With a title like that, you’d think I’d have some kind of beef with research. Another advertising creative type having a rant about the tyranny of focus groups, railing about the dreaded “r” word.
Not exactly. I’d just like to be able to ask it more questions.
This is the thought that popped into my head when I first ran into this bit of semi-creepy weirdness from MIT:
This is a device that’s supposed to aid communication by mirroring our hand gestures, head movements and something called “proxemics“. All those non-verbal cues that might not otherwise make it through a screen. Its an interesting idea, even if it results in what looks like a stubby armed kid’s toy wheeling around your desktop.
Here’s what really got me thinking about this though: When they researched people using this thing, here’s what they found (emphasis mine):
We conducted an experiment that evaluated how people perceived a robot-mediated operator differently when they used a static telerobot versus a physically embodied and expressive telerobot. Results showed that people felt more psychologically involved and more engaged in the interaction with their remote partners when they were embodied in a socially expressive way. People also reported much higher levels of cooperation both on their own part and their partners as well as a higher score for enjoyment in the interaction.

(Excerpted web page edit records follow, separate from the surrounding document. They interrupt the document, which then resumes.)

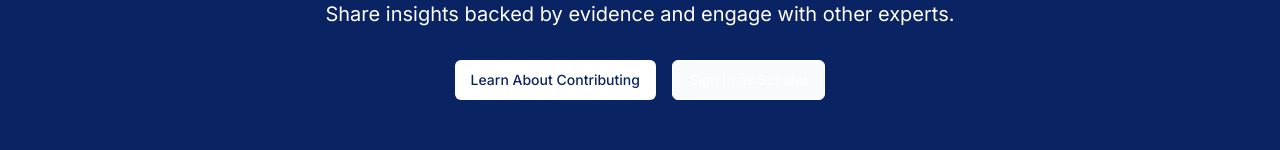
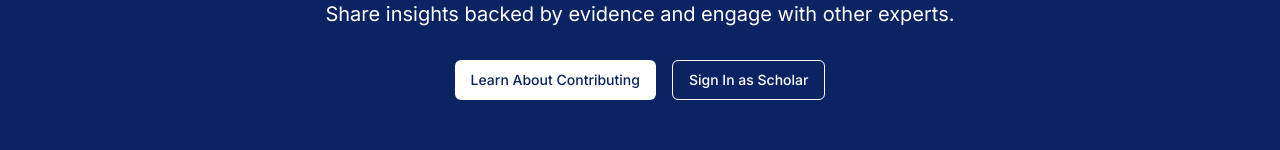
Before and after one commit to dontloseyourspark/scholarly-synthesizer, a React (Vite) app: page / in a window 1280 px wide. Shown: the part 1627-1777 px from the top of the page. Built offline with nearby package versions, Linux system fonts and the light colour scheme; no server answers; the database is empty.

Commit message:
Update button styles
Update the "Sign In as Scholar" button to be a secondary button. It will now have a white border and white text by default, changing to a white button with dark blue text on hover.

```diff
--- a/src/components/home/CallToActionSection.tsx
+++ b/src/components/home/CallToActionSection.tsx
@@ -15,7 +15,7 @@ const CallToActionSection = () => {
           <Button className="bg-white text-scholarly-blue hover:bg-scholarly-lightGray">
             Learn About Contributing
           </Button>
-          <Button variant="outline" className="border-white text-white hover:bg-scholarly-accent">
+          <Button variant="outline" className="bg-transparent border border-white text-white hover:bg-white hover:text-scholarly-blue hover:border-white transition-colors">
             Sign In as Scholar
           </Button>
         </div>
```
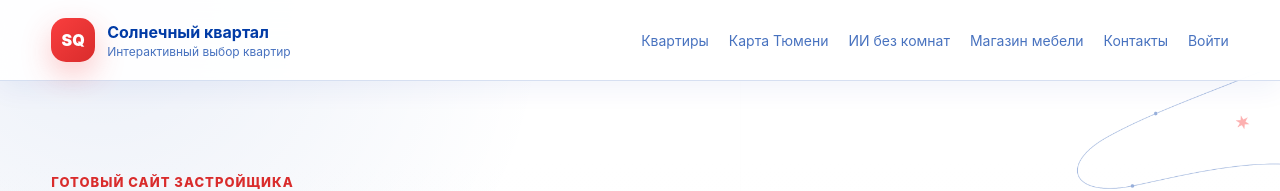
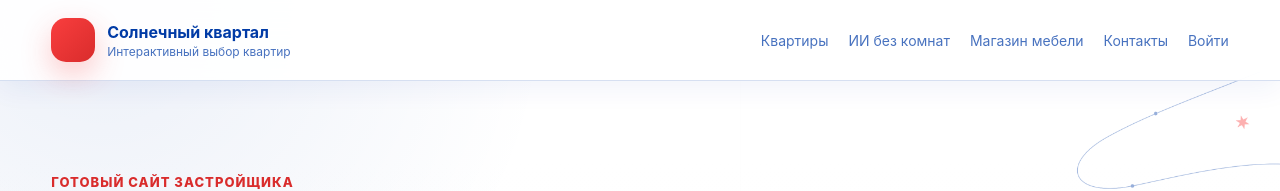
Before and after one commit to artem2012kf/homelix, a Next.js app: page / in a window 1280 px wide. Shown: the top 191 px of the page. Built offline with nearby package versions, Linux system fonts and the light colour scheme; no server answers.

Commit message:
update header mascot and hide map link

```diff
--- a/components/Header.tsx
+++ b/components/Header.tsx
@@ -1,11 +1,12 @@
 import Link from "next/link";
 import { AuthHeaderActions } from "@/components/AuthHeaderActions";
+import { MascotLogo } from "@/components/MascotLogo";
 
 export function Header() {
   return (
     <header className="site-header">
       <Link href="/" className="brand" aria-label="На главную">
-        <span className="brand-mark">SQ</span>
+        <span className="brand-mark"><MascotLogo /></span>
         <span>
           <strong>Солнечный квартал</strong>
           <small>Интерактивный выбор квартир</small>
@@ -13,7 +14,6 @@ export function Header() {
       </Link>
       <nav className="header-nav" aria-label="Главная навигация">
         <a href="/#apartments">Квартиры</a>
-        <Link href="/map">Карта Тюмени</Link>
         <Link href="/ai">ИИ без комнат</Link>
         <Link href="/furniture">Магазин мебели</Link>
         <a href="/#contacts">Контакты</a>
```
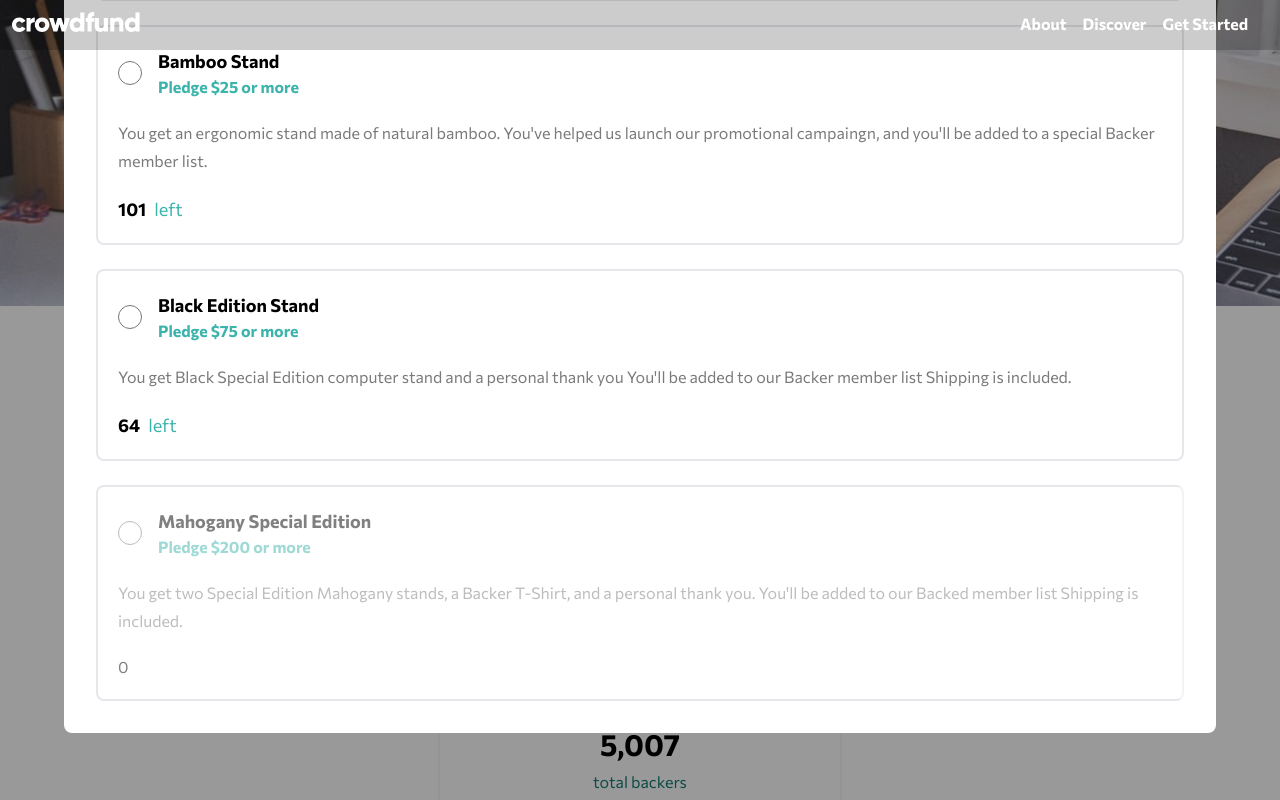
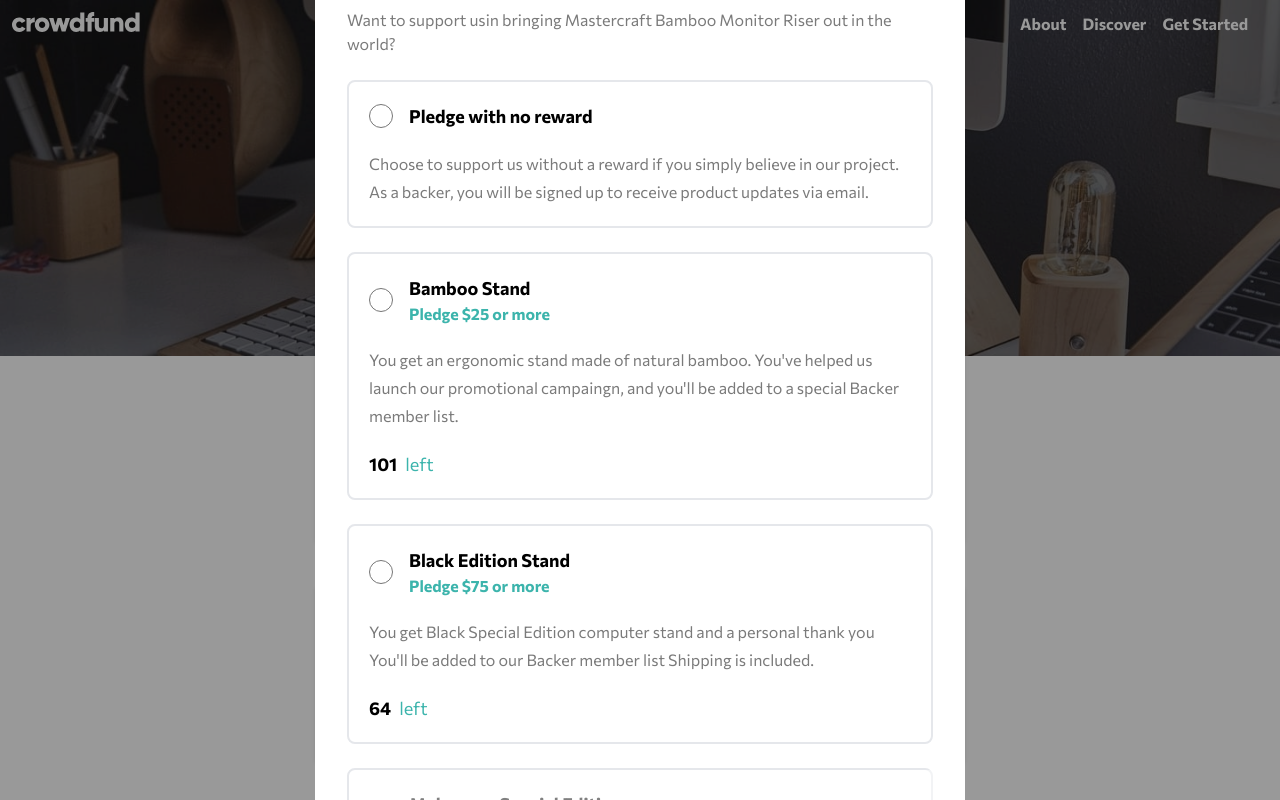
Before and after one commit to flaviogp/crowfunding-product-page-main, a React (Vite) app: page / in a window 1280 px wide. Both pictures are taken after a click on the button "Back this project". Shown: the top 800 px of the page. Built offline with nearby package versions, Linux system fonts and the light colour scheme.

Commit message:
feat: add responsible design for desktop

```diff
--- a/src/App.tsx
+++ b/src/App.tsx
@@ -13,18 +13,24 @@ function App() {
 
   const [ openProject, setOpenProject ] = useState(false)
   const [choiceReward, setChoiceReward] = useState(false)
+
+
+  const handleEndPledge = () => {
+    setOpenProject(false);
+    setChoiceReward(false)
+  }
   const handleClick = () => setOpenProject(!openProject)
   const handleChoiceReward = (val: boolean) => setChoiceReward(val)
 
   return (
-    <div className="container flex flex-col items-center w-full max-w-[1400px] justify-center relative">
+    <div className="scroll-smooth container flex flex-col items-center w-full max-w-[1400px] justify-center relative">
       <Header />
       <HeroImages />
       <PresentationContainer handleClick={handleClick} />
       <ProductInfo />
       <About />
-      {openProject && !choiceReward && <BackThisProject handleChoiceReward={handleChoiceReward}/>}
-      {choiceReward && <Thanks />}
+      {openProject && !choiceReward && <BackThisProject handleChoiceReward={handleChoiceReward} handleEndPledge={handleEndPledge}/>}
+      {choiceReward && <Thanks handleEndPledge={handleEndPledge}/>}
 
     </div>
   )
--- a/src/components/About.tsx
+++ b/src/components/About.tsx
@@ -18,7 +18,7 @@ You get two Special Edition Mahogany stands, a Backer T-Shirt, and a
 personal thank you. You'll be added to our Backed member list Shipping is included.
 `
   return (
-    <div className="container flex flex-col items-center gap-6 p-4 pb-10 w-[90%] max-w-[400px] bg-white shadow-md  rounded-md">
+    <div id='about' className="container flex flex-col items-center gap-6 p-4 pb-10 w-[90%] max-w-[650px] bg-white shadow-md  rounded-md">
         <div className="w-[90%] text-left flex flex-col gap-4">
             <h2 className="font-bold text-xl">
                 About this project
--- a/src/components/BackThisProject.tsx
+++ b/src/components/BackThisProject.tsx
@@ -17,23 +17,24 @@ const descBlack = `
     You'll be added to our Backer member list Shipping is included.
 `
 
-const descMahogany = `
+const descMahogany = `s
 You get two Special Edition Mahogany stands, a Backer T-Shirt, and a
 personal thank you. You'll be added to our Backed member list Shipping is included.
 `
 interface BackThisProjectProps {
     handleChoiceReward: (val: boolean) => void
+    handleEndPledge: () => void
 }
 
-const BackThisProject = ({handleChoiceReward}: BackThisProjectProps) => {
+const BackThisProject = ({handleChoiceReward, handleEndPledge}: BackThisProjectProps) => {
 
   return (
-    <div className="flex pt-44 justify-center w-full h-[450vh] bg-black/40 absolute">
-        <div className="bg-white flex flex-col gap-6 p-8 w-[90%] h-max rounded-lg items-center">
+    <div className="flex pt-44 justify-center w-full h-[450vh] bg-black/40 absolute z-[3]">
+        <div className="sm:mt-[550px] sm:max-w-[650px] bg-white flex flex-col gap-6 p-8 w-[90%] h-max rounded-lg items-center">
             <div className=' w-full flex justify-between'>
                 <h2 className='font-bold text-2xl'>Back this project</h2>
                 <button>
-                    <img src={CloseImage} alt="close modal" />
+                    <img src={CloseImage} alt="close modal" onClick={handleEndPledge} />
                 </button>
             </div>
             <p className='text-darkGray'>
--- a/src/components/Header.tsx
+++ b/src/components/Header.tsx
@@ -3,7 +3,7 @@ import Brand from '../assets/images/logo.svg'
 import HamburguerMenu from '../assets/images/icon-hamburger.svg'
 import CloseMenu from '../assets/images//icon-close-menu.svg'
 
-import Background from './background'
+import Background from './Background'
 
 const Header = () => {
     const [openMenu, setOpenMenu] = useState(false);
@@ -26,16 +26,22 @@ const Header = () => {
 
 
   return (
-    <header className="container w-full h-[50px] flex justify-between p-3 z-[2] fixed top-0 left-0 bg-black/20">
+    <header className="container w-full h-[50px] flex justify-between p-3 z-[2] fixed top-0 bg-black/20 sm:static sm:bg-transparent">
         <div className="relative">
             <img src={Brand} alt="Logo" />
         </div>
 
         <nav className='sm:flex lg:flex md:flex lg: items center justify-end hidden'>
             <ul className='flex gap-4 mr-5 text-white font-semibold'>
-                <li>About</li>
-                <li>Discover</li>
-                <li>Get Started</li>
+                <li>
+                    <a href="#about">About</a>
+                </li>
+                <li>
+                    <a href="#discover">Discover</a>
+                </li>
+                <li>
+                    <a href="#getStarted">Get Started</a>
+                </li>
             </ul>
         </nav>
 
--- a/src/components/HeroImages.tsx
+++ b/src/components/HeroImages.tsx
@@ -5,7 +5,7 @@ const HeroImages = () => {
     const imageMobile = <img src={HeroMobile} alt="mobile background hero" style={{objectFit: 'cover'}} className='w-full sm:hidden'/>;
     const imageDesktop = <img src={HeroDesktop} alt="desktop background hero" style={{objectFit: 'cover'}} className='w-full hidden sm:block'/>;
   return (
-    <div className="w-full flex justify-center mt-[-50px]">
+    <div className="w-full flex justify-center mt-[-50px] brightness-50 z-[-1]">
     {imageMobile}
     {imageDesktop}
   </div>
--- a/src/components/PresentationContainer.tsx
+++ b/src/components/PresentationContainer.tsx
@@ -7,22 +7,25 @@ interface PresentationContainerProps {
 
 const PresentationContainer = ({handleClick}: PresentationContainerProps) => {
   return (
-    <div className="container flex flex-col items-center gap-6 px-4 pb-10 w-[90%] max-w-[400px] bg-white shadow-md rounded-md mt-[-70px]">
+    <div className="container flex flex-col items-center gap-6 px-4 pb-10 w-[90%] max-w-[650px] bg-white shadow-md rounded-md mt-[-70px]">
         <img src={Brand} alt="logo mastercraft"className='w-14 mt-[-28px]'/>
         <div className='flex flex-col items-center gap-6 w-[90%]'>
-            <h1 className='font-bold text-2xl text-center w-64'>Mastercraft Bamboo Monitor Riser</h1>
+            <h1 className='font-bold text-3xl text-center'>Mastercraft Bamboo Monitor Riser</h1>
             <p className='text-darkGray text-center'>
                 A beautifully handcrafted monitor stand to reduce neck and eye strain
             </p>
         </div>
-        <div className='flex justify-center gap-4 w-[100%] flex-wrap '>
+        <div className='flex justify-around gap-4 w-[100%] flex-wrap'>
             <button
                 className='py-4 px-12 bg-darkCyan rounded-full text-white font-semibold'
                 onClick={handleClick}
             >
                 Back this project
             </button>
-            <img src={Bookmark} alt="Bookmark" className=''/>
+            <div className='flex items-center cursor-pointer'>
+                <img src={Bookmark} alt="Bookmark" className=' z-[2]' />
+                <div className="h-[100%]  text-darkGray text-lg font-semibold hidden sm:flex items-center justify-end bg-darkGray/10 sm:w-[200px] sm:rounded-full sm:pr-10 z-1 ml-[-50px]">Bookmark</div>
+            </div>
         </div>
         </div>
   )
--- a/src/components/ProductInfo.tsx
+++ b/src/components/ProductInfo.tsx
@@ -1,12 +1,12 @@
 
 const ProductInfo = () => {
   return (
-    <div className="container flex flex-col items-center gap-6 px-4 pb-10 w-[90%] max-w-[400px] bg-white shadow-md rounded-md my-10 ">
-        <div className=" flex flex-col gap-2 text-center py-4 border-b-2">
+    <div className="container flex flex-col items-center gap-6 px-4 pb-10 w-[90%] max-w-[650px] bg-white shadow-md rounded-md my-10 sm:flex-row sm:flex-wrap sm:justify-center">
+        <div className=" flex flex-col gap-2 text-center py-4 border-b-2 sm:border-b-0 sm:border-r-2 sm:pr-10">
             <h2 className="font-bold text-3xl">$89,914</h2>
             <span className="text-darkCyan">of $100,000 backed</span>
         </div>
-        <div className=" flex flex-col gap-2 text-center py-4 border-b-2">
+        <div className=" flex flex-col gap-2 text-center py-4 border-b-2 sm:border-b-0 sm:border-r-2 sm:pr-10">
             <h2 className="font-bold text-3xl">5,007</h2>
             <span className="text-darkCyan">total backers</span>
         </div>
--- a/src/components/Reward.tsx
+++ b/src/components/Reward.tsx
@@ -8,8 +8,8 @@ interface RewardProps {
 
 const Reward = ({title, description, itemsLeft, pledge}: RewardProps) => {
   return (
-    <div className="container relative flex flex-col items-left gap-6 p-5 pb-10 w-[90%] max-w-[400px] bg-white border rounded-md">
-        <div>
+    <div className="container relative flex flex-col sm:flex-row sm:flex-wrap sm:justify-around items-left gap-6 p-5 pb-10 w-[90%] bg-white border rounded-md">
+        <div className="flex flex-col sm:flex-row sm:justify-around w-[100%]">
             <h2 className="font-bold text-xl">{title}</h2>
             <span className="text-moderateCyan font-medium">Pledge ${pledge} or more</span>
         </div>
--- a/src/components/Thanks.tsx
+++ b/src/components/Thanks.tsx
@@ -1,17 +1,25 @@
 import CheckIcon from '../assets/images/icon-check.svg'
-const Thanks = () => {
+
+interface ThanksProps{
+  handleEndPledge: () => void
+}
+
+const Thanks = ({handleEndPledge}: ThanksProps) => {
   return (
-    <div className="flex pt-44 justify-center w-full h-[450vh] bg-black/40 absolute">
-        <div className='bg-white p-14 w-[90%] h-max flex flex-col items-center gap-6 rounded-lg'>
+    <div id='thanks' className="flex pt-44 justify-center w-full h-[450vh] bg-black/40 absolute">
+        <div className='sm:mt-[550px] sm:max-w-[650px] bg-white p-14 w-[90%] h-max flex flex-col items-center gap-6 rounded-lg z-[3]'>
             <img src={CheckIcon} alt="icon ckeck" />
             <h2 className='font-bold text-2xl'>Thanks for yout support!</h2>
             <p className='text-darkGray text-center'>
                 Your pledge brings us one step closer to sharing Mastercraft Bamboo Monitor Riser
                 worldwide. You will get an email once our campaign is completed
             </p>
-            <button className='bg-moderateCyan py-3 px-9 rounded-full text-lg font-medium text-white'>
+            <a href='#'
+              className='bg-moderateCyan py-3 px-9 rounded-full text-lg font-medium text-white'
+              onClick={handleEndPledge}
+              >
                 Got it!
-            </button>
+            </a>
         </div>
     </div>
 
```
Also changed, not shown: src/components/SelectReward.tsx (+8 -4 lines).
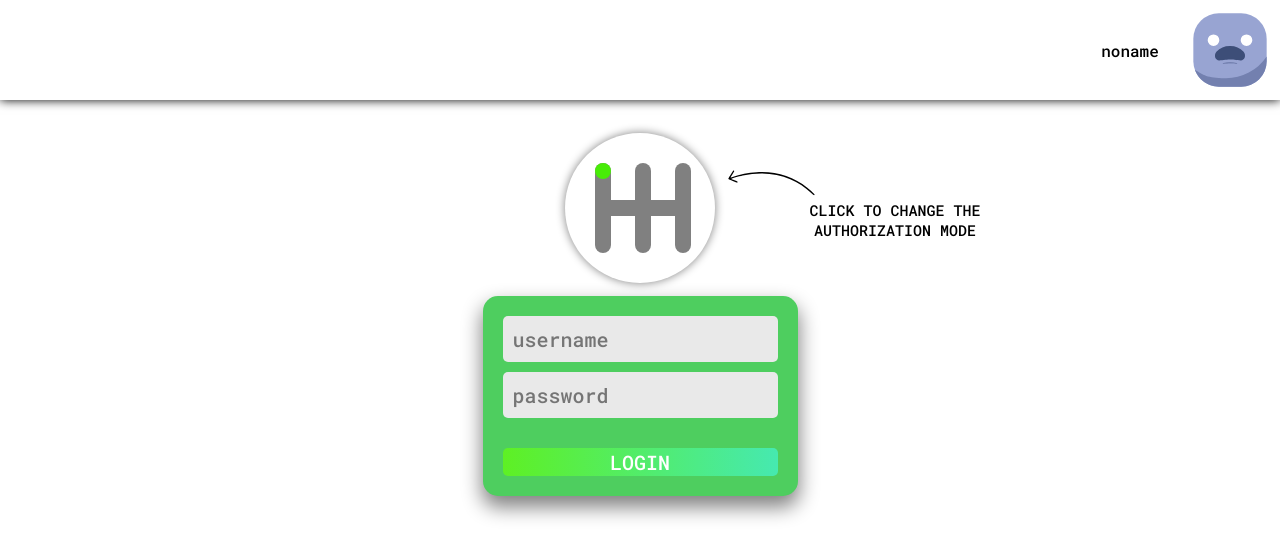
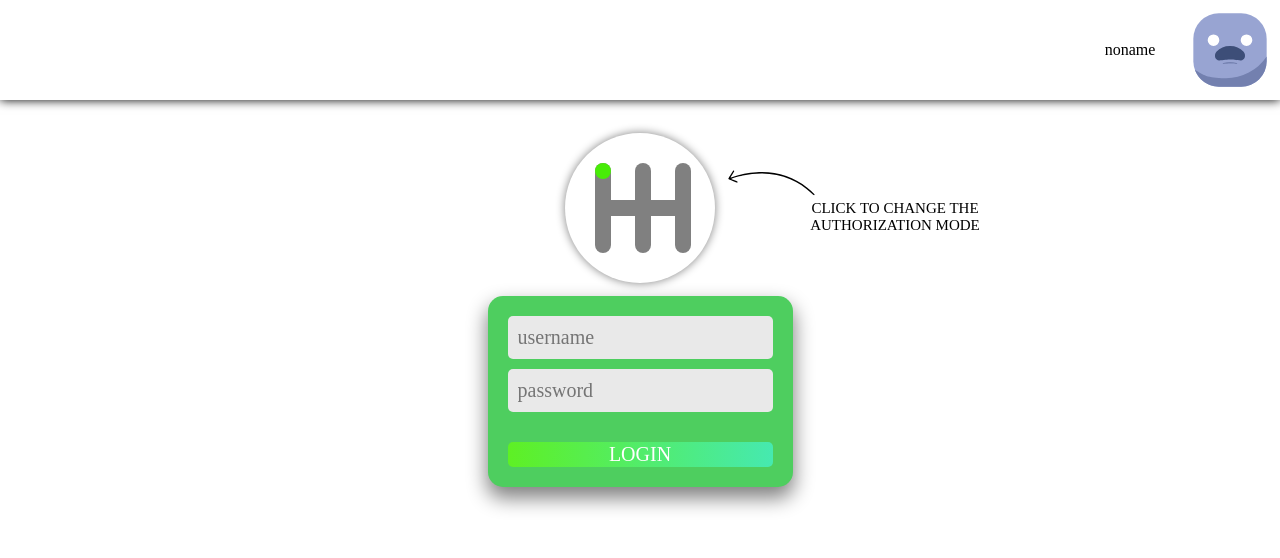
Before and after one commit to ShagalEugene/site.github.io, a plain HTML site: page index.html in a window 1280 px wide. Drawn offline with Linux system fonts and the light colour scheme.

Commit message:
authorization.css

```diff
--- a/css/authorization.css
+++ b/css/authorization.css
@@ -1,11 +1,3 @@
-@font-face {
-    font-family: 'customFont';
-    src: url('../fonts/RobotoMono-VariableFont_wght.ttf') format('truetype');
-    font-weight: 500;
-    font-style: normal;
-    font-display: swap;
-}
-
 body {
     font-family: 'customFont';
 }
```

More engaged? A higher score for enjoyment in the interaction? Is that really all that surprising? This is a brand new experience, so surely you would pay more attention, right? At least you would the first time your boss uses it to give you a remote dressing down with a shake of a tiny fist. But how do they allow for the novelty factor? Is the engagement that the participants feel because of the additional levels of nonverbal communication being broadcast by our shrunken mechanical friend? Or is it just because its something new and different?
The results of research are often written to prove a point. They want to be the final word, the end of the conversation. That’s what I mean when I say I’d like to be able to ask it more questions. Because when it comes to advertising, it has the potential to be incredibly powerful. But its not just a matter of finding out how people react to something. Its just as important to find out why.
Original article here.